▶ Work request
Any picture among the records should be left out, please; retype the rest exactly.

▶ Provided entries
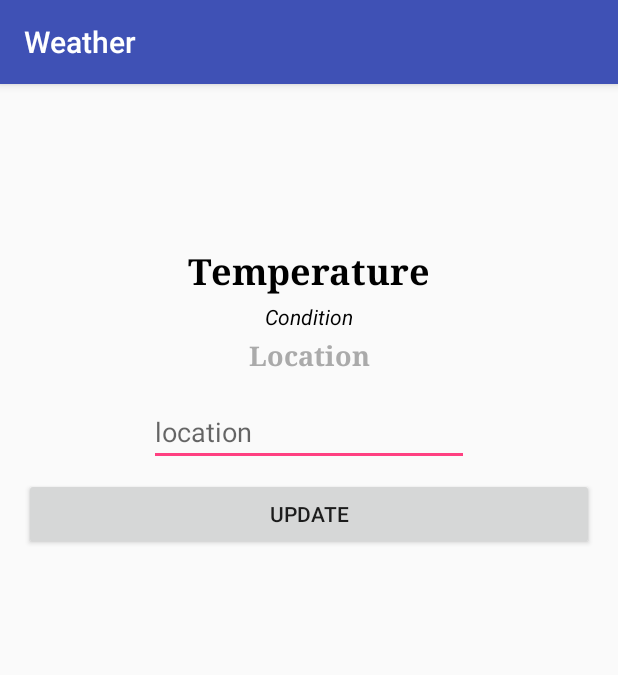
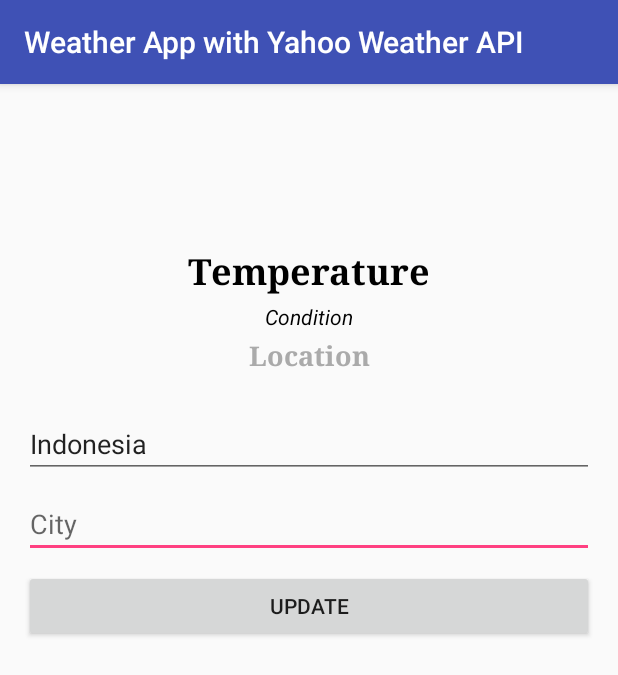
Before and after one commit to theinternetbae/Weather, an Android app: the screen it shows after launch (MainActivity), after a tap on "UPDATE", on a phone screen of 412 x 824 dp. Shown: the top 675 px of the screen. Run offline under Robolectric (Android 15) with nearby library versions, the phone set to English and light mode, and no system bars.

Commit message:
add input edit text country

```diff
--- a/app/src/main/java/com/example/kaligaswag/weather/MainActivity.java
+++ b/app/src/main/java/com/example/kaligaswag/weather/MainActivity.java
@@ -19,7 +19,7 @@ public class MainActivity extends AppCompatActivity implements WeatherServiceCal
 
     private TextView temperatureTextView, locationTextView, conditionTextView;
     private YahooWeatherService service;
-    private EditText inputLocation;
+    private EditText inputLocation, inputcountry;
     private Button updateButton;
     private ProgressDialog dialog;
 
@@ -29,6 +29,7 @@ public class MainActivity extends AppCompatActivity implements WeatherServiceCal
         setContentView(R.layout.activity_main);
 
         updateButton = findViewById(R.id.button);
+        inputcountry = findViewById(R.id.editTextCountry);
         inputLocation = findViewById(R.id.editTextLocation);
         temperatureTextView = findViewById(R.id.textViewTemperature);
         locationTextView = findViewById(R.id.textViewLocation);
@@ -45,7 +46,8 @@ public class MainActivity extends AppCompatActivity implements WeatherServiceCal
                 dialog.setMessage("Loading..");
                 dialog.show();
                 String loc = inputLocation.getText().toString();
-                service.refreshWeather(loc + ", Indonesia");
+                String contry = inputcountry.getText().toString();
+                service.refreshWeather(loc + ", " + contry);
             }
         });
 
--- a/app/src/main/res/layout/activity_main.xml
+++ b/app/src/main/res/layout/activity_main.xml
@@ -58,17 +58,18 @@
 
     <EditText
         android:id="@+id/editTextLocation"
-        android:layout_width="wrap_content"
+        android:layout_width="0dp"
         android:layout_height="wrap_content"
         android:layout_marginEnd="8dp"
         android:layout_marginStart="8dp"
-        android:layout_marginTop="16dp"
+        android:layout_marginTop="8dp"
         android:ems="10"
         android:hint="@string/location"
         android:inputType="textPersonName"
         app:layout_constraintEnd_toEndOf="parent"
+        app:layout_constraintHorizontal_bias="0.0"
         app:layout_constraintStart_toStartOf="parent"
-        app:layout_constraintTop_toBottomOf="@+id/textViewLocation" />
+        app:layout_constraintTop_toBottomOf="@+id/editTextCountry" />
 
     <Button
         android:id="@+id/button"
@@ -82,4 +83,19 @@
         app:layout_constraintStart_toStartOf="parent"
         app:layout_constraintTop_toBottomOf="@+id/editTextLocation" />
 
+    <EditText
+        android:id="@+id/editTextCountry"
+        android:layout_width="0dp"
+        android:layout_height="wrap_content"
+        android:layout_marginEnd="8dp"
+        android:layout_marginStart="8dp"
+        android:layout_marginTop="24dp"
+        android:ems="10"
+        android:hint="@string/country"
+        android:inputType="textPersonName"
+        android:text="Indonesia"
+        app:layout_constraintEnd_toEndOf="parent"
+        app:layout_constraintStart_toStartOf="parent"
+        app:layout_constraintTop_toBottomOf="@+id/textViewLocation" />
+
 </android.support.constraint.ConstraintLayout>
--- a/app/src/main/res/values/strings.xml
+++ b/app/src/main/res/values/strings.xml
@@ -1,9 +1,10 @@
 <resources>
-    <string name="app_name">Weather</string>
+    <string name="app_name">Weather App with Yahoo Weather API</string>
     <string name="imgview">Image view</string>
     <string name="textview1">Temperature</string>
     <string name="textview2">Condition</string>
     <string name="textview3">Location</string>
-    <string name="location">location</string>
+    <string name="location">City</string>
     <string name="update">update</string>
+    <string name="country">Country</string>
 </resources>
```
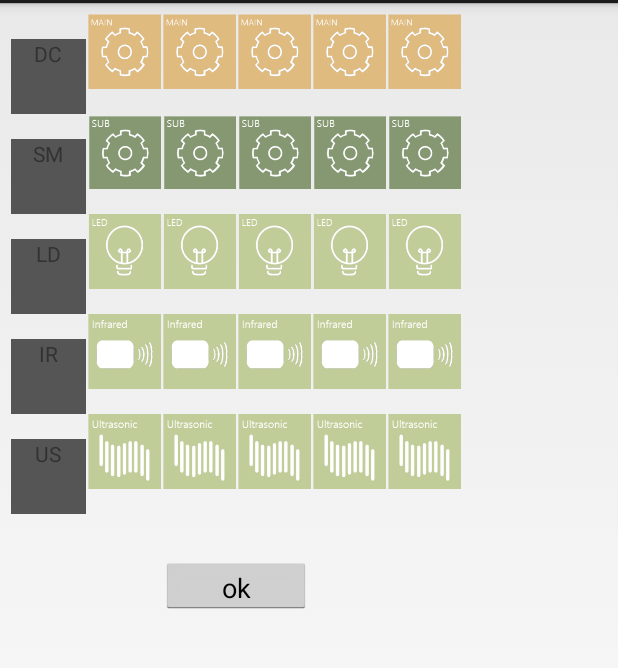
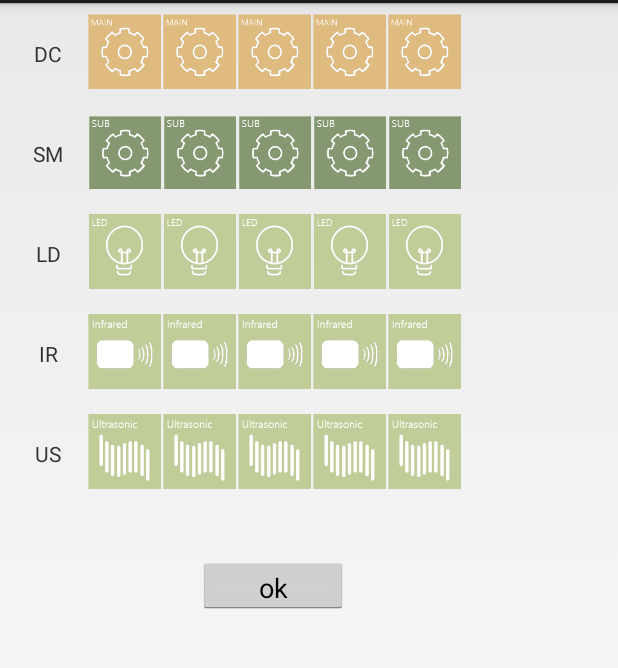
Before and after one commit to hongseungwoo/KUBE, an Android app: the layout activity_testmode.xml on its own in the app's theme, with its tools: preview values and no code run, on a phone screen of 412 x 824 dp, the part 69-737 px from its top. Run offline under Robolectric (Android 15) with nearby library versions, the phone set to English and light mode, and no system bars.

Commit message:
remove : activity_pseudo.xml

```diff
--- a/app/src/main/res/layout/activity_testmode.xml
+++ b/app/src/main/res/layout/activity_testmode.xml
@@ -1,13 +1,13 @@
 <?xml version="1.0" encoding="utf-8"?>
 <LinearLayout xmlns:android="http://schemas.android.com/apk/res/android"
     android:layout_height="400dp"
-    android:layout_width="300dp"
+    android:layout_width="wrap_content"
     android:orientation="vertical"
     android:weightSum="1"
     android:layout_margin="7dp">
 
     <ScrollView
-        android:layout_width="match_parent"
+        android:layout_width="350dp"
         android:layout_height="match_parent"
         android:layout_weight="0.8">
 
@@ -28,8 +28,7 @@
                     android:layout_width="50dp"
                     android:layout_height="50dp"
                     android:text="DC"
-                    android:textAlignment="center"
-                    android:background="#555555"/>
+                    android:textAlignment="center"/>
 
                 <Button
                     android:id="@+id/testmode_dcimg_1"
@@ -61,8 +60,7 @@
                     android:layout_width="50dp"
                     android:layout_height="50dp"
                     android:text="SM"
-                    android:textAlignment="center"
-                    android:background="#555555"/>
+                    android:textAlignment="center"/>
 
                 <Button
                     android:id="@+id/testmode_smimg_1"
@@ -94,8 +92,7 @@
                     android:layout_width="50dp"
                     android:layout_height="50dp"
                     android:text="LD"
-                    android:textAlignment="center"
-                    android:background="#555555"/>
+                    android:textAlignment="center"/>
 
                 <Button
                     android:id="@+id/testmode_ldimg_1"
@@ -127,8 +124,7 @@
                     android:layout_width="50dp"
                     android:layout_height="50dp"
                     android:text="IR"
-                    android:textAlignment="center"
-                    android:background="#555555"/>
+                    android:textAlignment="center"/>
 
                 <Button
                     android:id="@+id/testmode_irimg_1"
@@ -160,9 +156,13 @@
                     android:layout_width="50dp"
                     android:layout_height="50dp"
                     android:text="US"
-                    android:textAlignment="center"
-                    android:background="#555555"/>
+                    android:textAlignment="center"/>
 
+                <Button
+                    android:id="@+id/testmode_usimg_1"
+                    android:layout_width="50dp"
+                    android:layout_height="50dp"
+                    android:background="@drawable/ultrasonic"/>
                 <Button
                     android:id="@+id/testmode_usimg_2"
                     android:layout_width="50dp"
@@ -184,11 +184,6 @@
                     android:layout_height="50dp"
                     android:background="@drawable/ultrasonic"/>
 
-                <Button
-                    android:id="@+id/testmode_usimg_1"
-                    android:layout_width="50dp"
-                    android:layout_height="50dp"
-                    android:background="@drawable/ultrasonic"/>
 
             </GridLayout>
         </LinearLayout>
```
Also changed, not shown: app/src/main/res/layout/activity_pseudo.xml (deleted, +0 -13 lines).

▶ Written answer
Before and after one commit to theinternetbae/Weather, an Android app: the screen it shows after launch (MainActivity), after a tap on "UPDATE", on a phone screen of 412 x 824 dp. Shown: the top 675 px of the screen. Run offline under Robolectric (Android 15) with nearby library versions, the phone set to English and light mode, and no system bars.

Commit message:
add input edit text country

```diff
--- a/app/src/main/java/com/example/kaligaswag/weather/MainActivity.java
+++ b/app/src/main/java/com/example/kaligaswag/weather/MainActivity.java
@@ -19,7 +19,7 @@ public class MainActivity extends AppCompatActivity implements WeatherServiceCal
 
     private TextView temperatureTextView, locationTextView, conditionTextView;
     private YahooWeatherService service;
-    private EditText inputLocation;
+    private EditText inputLocation, inputcountry;
     private Button updateButton;
     private ProgressDialog dialog;
 
@@ -29,6 +29,7 @@ public class MainActivity extends AppCompatActivity implements WeatherServiceCal
         setContentView(R.layout.activity_main);
 
         updateButton = findViewById(R.id.button);
+        inputcountry = findViewById(R.id.editTextCountry);
         inputLocation = findViewById(R.id.editTextLocation);
         temperatureTextView = findViewById(R.id.textViewTemperature);
         locationTextView = findViewById(R.id.textViewLocation);
@@ -45,7 +46,8 @@ public class MainActivity extends AppCompatActivity implements WeatherServiceCal
                 dialog.setMessage("Loading..");
                 dialog.show();
                 String loc = inputLocation.getText().toString();
-                service.refreshWeather(loc + ", Indonesia");
+                String contry = inputcountry.getText().toString();
+                service.refreshWeather(loc + ", " + contry);
             }
         });
 
--- a/app/src/main/res/layout/activity_main.xml
+++ b/app/src/main/res/layout/activity_main.xml
@@ -58,17 +58,18 @@
 
     <EditText
         android:id="@+id/editTextLocation"
-        android:layout_width="wrap_content"
+        android:layout_width="0dp"
         android:layout_height="wrap_content"
         android:layout_marginEnd="8dp"
         android:layout_marginStart="8dp"
-        android:layout_marginTop="16dp"
+        android:layout_marginTop="8dp"
         android:ems="10"
         android:hint="@string/location"
         android:inputType="textPersonName"
         app:layout_constraintEnd_toEndOf="parent"
+        app:layout_constraintHorizontal_bias="0.0"
         app:layout_constraintStart_toStartOf="parent"
-        app:layout_constraintTop_toBottomOf="@+id/textViewLocation" />
+        app:layout_constraintTop_toBottomOf="@+id/editTextCountry" />
 
     <Button
         android:id="@+id/button"
@@ -82,4 +83,19 @@
         app:layout_constraintStart_toStartOf="parent"
         app:layout_constraintTop_toBottomOf="@+id/editTextLocation" />
 
+    <EditText
+        android:id="@+id/editTextCountry"
+        android:layout_width="0dp"
+        android:layout_height="wrap_content"
+        android:layout_marginEnd="8dp"
+        android:layout_marginStart="8dp"
+        android:layout_marginTop="24dp"
+        android:ems="10"
+        android:hint="@string/country"
+        android:inputType="textPersonName"
+        android:text="Indonesia"
+        app:layout_constraintEnd_toEndOf="parent"
+        app:layout_constraintStart_toStartOf="parent"
+        app:layout_constraintTop_toBottomOf="@+id/textViewLocation" />
+
 </android.support.constraint.ConstraintLayout>
--- a/app/src/main/res/values/strings.xml
+++ b/app/src/main/res/values/strings.xml
@@ -1,9 +1,10 @@
 <resources>
-    <string name="app_name">Weather</string>
+    <string name="app_name">Weather App with Yahoo Weather API</string>
     <string name="imgview">Image view</string>
     <string name="textview1">Temperature</string>
     <string name="textview2">Condition</string>
     <string name="textview3">Location</string>
-    <string name="location">location</string>
+    <string name="location">City</string>
     <string name="update">update</string>
+    <string name="country">Country</string>
 </resources>
```
Before and after one commit to hongseungwoo/KUBE, an Android app: the layout activity_testmode.xml on its own in the app's theme, with its tools: preview values and no code run, on a phone screen of 412 x 824 dp, the part 69-737 px from its top. Run offline under Robolectric (Android 15) with nearby library versions, the phone set to English and light mode, and no system bars.

Commit message:
remove : activity_pseudo.xml

```diff
--- a/app/src/main/res/layout/activity_testmode.xml
+++ b/app/src/main/res/layout/activity_testmode.xml
@@ -1,13 +1,13 @@
 <?xml version="1.0" encoding="utf-8"?>
 <LinearLayout xmlns:android="http://schemas.android.com/apk/res/android"
     android:layout_height="400dp"
-    android:layout_width="300dp"
+    android:layout_width="wrap_content"
     android:orientation="vertical"
     android:weightSum="1"
     android:layout_margin="7dp">
 
     <ScrollView
-        android:layout_width="match_parent"
+        android:layout_width="350dp"
         android:layout_height="match_parent"
         android:layout_weight="0.8">
 
@@ -28,8 +28,7 @@
                     android:layout_width="50dp"
                     android:layout_height="50dp"
                     android:text="DC"
-                    android:textAlignment="center"
-                    android:background="#555555"/>
+                    android:textAlignment="center"/>
 
                 <Button
                     android:id="@+id/testmode_dcimg_1"
@@ -61,8 +60,7 @@
                     android:layout_width="50dp"
                     android:layout_height="50dp"
                     android:text="SM"
-                    android:textAlignment="center"
-                    android:background="#555555"/>
+                    android:textAlignment="center"/>
 
                 <Button
                     android:id="@+id/testmode_smimg_1"
@@ -94,8 +92,7 @@
                     android:layout_width="50dp"
                     android:layout_height="50dp"
                     android:text="LD"
-                    android:textAlignment="center"
-                    android:background="#555555"/>
+                    android:textAlignment="center"/>
 
                 <Button
                     android:id="@+id/testmode_ldimg_1"
@@ -127,8 +124,7 @@
                     android:layout_width="50dp"
                     android:layout_height="50dp"
                     android:text="IR"
-                    android:textAlignment="center"
-                    android:background="#555555"/>
+                    android:textAlignment="center"/>
 
                 <Button
                     android:id="@+id/testmode_irimg_1"
@@ -160,9 +156,13 @@
                     android:layout_width="50dp"
                     android:layout_height="50dp"
                     android:text="US"
-                    android:textAlignment="center"
-                    android:background="#555555"/>
+                    android:textAlignment="center"/>
 
+                <Button
+                    android:id="@+id/testmode_usimg_1"
+                    android:layout_width="50dp"
+                    android:layout_height="50dp"
+                    android:background="@drawable/ultrasonic"/>
                 <Button
                     android:id="@+id/testmode_usimg_2"
                     android:layout_width="50dp"
@@ -184,11 +184,6 @@
                     android:layout_height="50dp"
                     android:background="@drawable/ultrasonic"/>
 
-                <Button
-                    android:id="@+id/testmode_usimg_1"
-                    android:layout_width="50dp"
-                    android:layout_height="50dp"
-                    android:background="@drawable/ultrasonic"/>
 
             </GridLayout>
         </LinearLayout>
```
Also changed, not shown: app/src/main/res/layout/activity_pseudo.xml (deleted, +0 -13 lines).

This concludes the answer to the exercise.